BEGIN DATASET

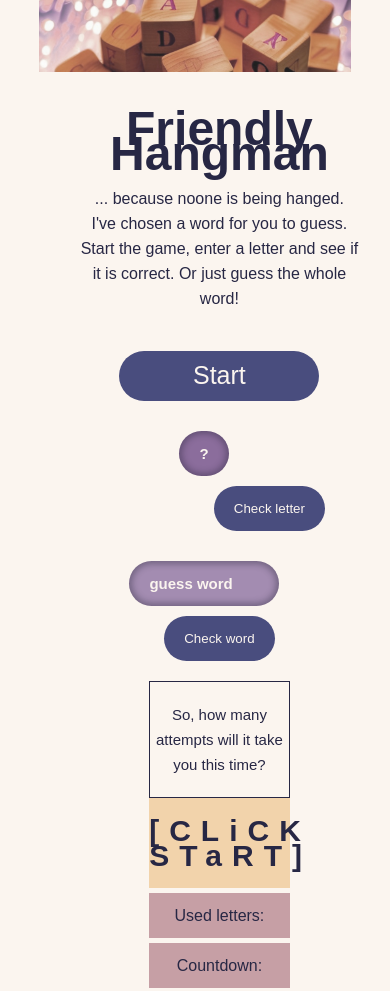
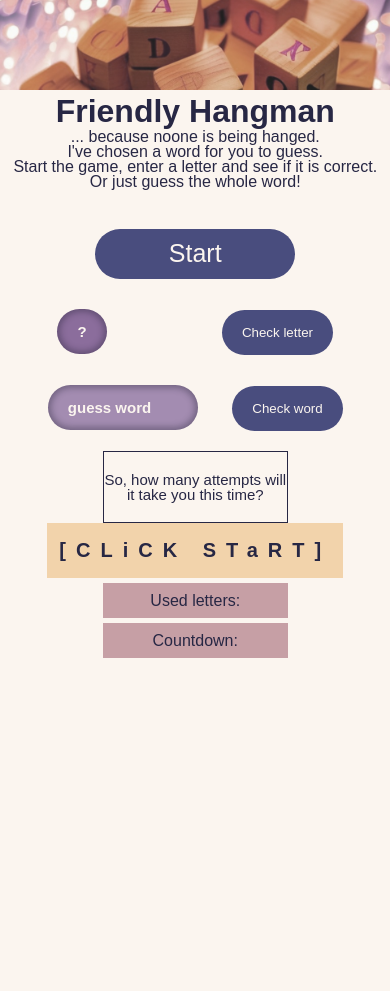
Before and after one commit to RikaIljina/FriendlyHangman, a plain HTML site: page index.html in a window 390 px wide. After the commit the page ends 844 px from the top, so only its background shows below. Drawn offline with Linux system fonts and the light colour scheme; a web font is replaced by a local one.

Commit message:
Add files via upload
optimized for mobile view

```diff
--- a/hangman-style.css
+++ b/hangman-style.css
@@ -169,7 +169,7 @@ button:active {
 
 .scoretable {
     height: 300px;
-    width: 600px;
+    width: 300px;
     background-color:#8b6d9c;
     border-style: solid;
     border-width: 2px;
@@ -178,8 +178,8 @@ button:active {
     position: fixed;
     top: -50%;
     left: -50%;
-    margin-top: -150px;
-    margin-left: -330px;
+    margin-top: -50px;
+    margin-left: -230px;
     transition: all 0.9s;
 
 }
@@ -209,5 +209,66 @@ padding: 0 0 200px 0;
 }
 
 @media screen and (max-width: 768px) {
+    body {
+        width: 100%;
+        margin: auto;
+        padding: 0;
+        font-family: 'Mooli', sans-serif;
+        color: #272744;
+        background-color: #fbf5ef;
+    }
+
+    img {
+        padding: 0;
+        margin: 0;
+        width: 100%;
+    }
+
+    .container {
+        margin: 10px;
+        width: 95%;
+        text-align: center;
+    }
+
+    h1 {
+        font-size: 200%;
+        padding-bottom: 10px;
+    }
+
+    h1,
+    p {
+        margin: auto;
+        line-height: 15px;
+    }
+    #result {
+        letter-spacing: 10px;
+        font-family: 'Mooli', sans-serif;
+        font-weight: bold;
+        font-size: 20px;
+        background-color: #f2d3ab;
+        width: 80%;
+        padding: 20px 0 20px 0;
+    }
+    .scoretable {
+        height: 300px;
+        width: 300px;
+        background-color:#8b6d9c;
+        border-style: solid;
+        border-width: 2px;
+        border-color: #35355e;
+        box-shadow: -5px -5px 4px #272744;
+        position: fixed;
+        top: -50%;
+        left: -50%;
+        margin-top: -150px;
+        margin-left: -150px;
+        transition: all 0.9s;
+
+    }
+    #check-letter {
+        padding: 15px 20px 15px 20px;
+        margin-left: 80px;
+    }
+
 
 }
--- a/index.html
+++ b/index.html
@@ -20,7 +20,7 @@
         <p >... because noone is being hanged. <br> I've chosen a word for you to guess. <br>Start the game, enter a letter and see if it is correct. Or just guess the whole word!</p>
         <div id="game-container">
             <button id="start-game" type="button" onclick="start_game()">Start</button><br>
-            <input type="text" id="letter" placeholder="?">
+            <input type="text" id="letter" placeholder="?" maxlength="1">
             <button id="check-letter" type="button" onclick="check_letter() ">Check letter</button><br>
             <input type="text" id="guess-word" placeholder="guess word">
             <button id="check-word" type="button" onclick="check_word() ">Check word</button>
```
Also changed, not shown: 2 other files.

END DATASET

WHAT YOU SHOULD DO. Set every entry down again word for word, but not the pictures.

RESPONSE TO THIS TASK.
Before and after one commit to RikaIljina/FriendlyHangman, a plain HTML site: page index.html in a window 390 px wide. After the commit the page ends 844 px from the top, so only its background shows below. Drawn offline with Linux system fonts and the light colour scheme; a web font is replaced by a local one.

Commit message:
Add files via upload
optimized for mobile view

```diff
--- a/hangman-style.css
+++ b/hangman-style.css
@@ -169,7 +169,7 @@ button:active {
 
 .scoretable {
     height: 300px;
-    width: 600px;
+    width: 300px;
     background-color:#8b6d9c;
     border-style: solid;
     border-width: 2px;
@@ -178,8 +178,8 @@ button:active {
     position: fixed;
     top: -50%;
     left: -50%;
-    margin-top: -150px;
-    margin-left: -330px;
+    margin-top: -50px;
+    margin-left: -230px;
     transition: all 0.9s;
 
 }
@@ -209,5 +209,66 @@ padding: 0 0 200px 0;
 }
 
 @media screen and (max-width: 768px) {
+    body {
+        width: 100%;
+        margin: auto;
+        padding: 0;
+        font-family: 'Mooli', sans-serif;
+        color: #272744;
+        background-color: #fbf5ef;
+    }
+
+    img {
+        padding: 0;
+        margin: 0;
+        width: 100%;
+    }
+
+    .container {
+        margin: 10px;
+        width: 95%;
+        text-align: center;
+    }
+
+    h1 {
+        font-size: 200%;
+        padding-bottom: 10px;
+    }
+
+    h1,
+    p {
+        margin: auto;
+        line-height: 15px;
+    }
+    #result {
+        letter-spacing: 10px;
+        font-family: 'Mooli', sans-serif;
+        font-weight: bold;
+        font-size: 20px;
+        background-color: #f2d3ab;
+        width: 80%;
+        padding: 20px 0 20px 0;
+    }
+    .scoretable {
+        height: 300px;
+        width: 300px;
+        background-color:#8b6d9c;
+        border-style: solid;
+        border-width: 2px;
+        border-color: #35355e;
+        box-shadow: -5px -5px 4px #272744;
+        position: fixed;
+        top: -50%;
+        left: -50%;
+        margin-top: -150px;
+        margin-left: -150px;
+        transition: all 0.9s;
+
+    }
+    #check-letter {
+        padding: 15px 20px 15px 20px;
+        margin-left: 80px;
+    }
+
 
 }
--- a/index.html
+++ b/index.html
@@ -20,7 +20,7 @@
         <p >... because noone is being hanged. <br> I've chosen a word for you to guess. <br>Start the game, enter a letter and see if it is correct. Or just guess the whole word!</p>
         <div id="game-container">
             <button id="start-game" type="button" onclick="start_game()">Start</button><br>
-            <input type="text" id="letter" placeholder="?">
+            <input type="text" id="letter" placeholder="?" maxlength="1">
             <button id="check-letter" type="button" onclick="check_letter() ">Check letter</button><br>
             <input type="text" id="guess-word" placeholder="guess word">
             <button id="check-word" type="button" onclick="check_word() ">Check word</button>
```
Also changed, not shown: 2 other files.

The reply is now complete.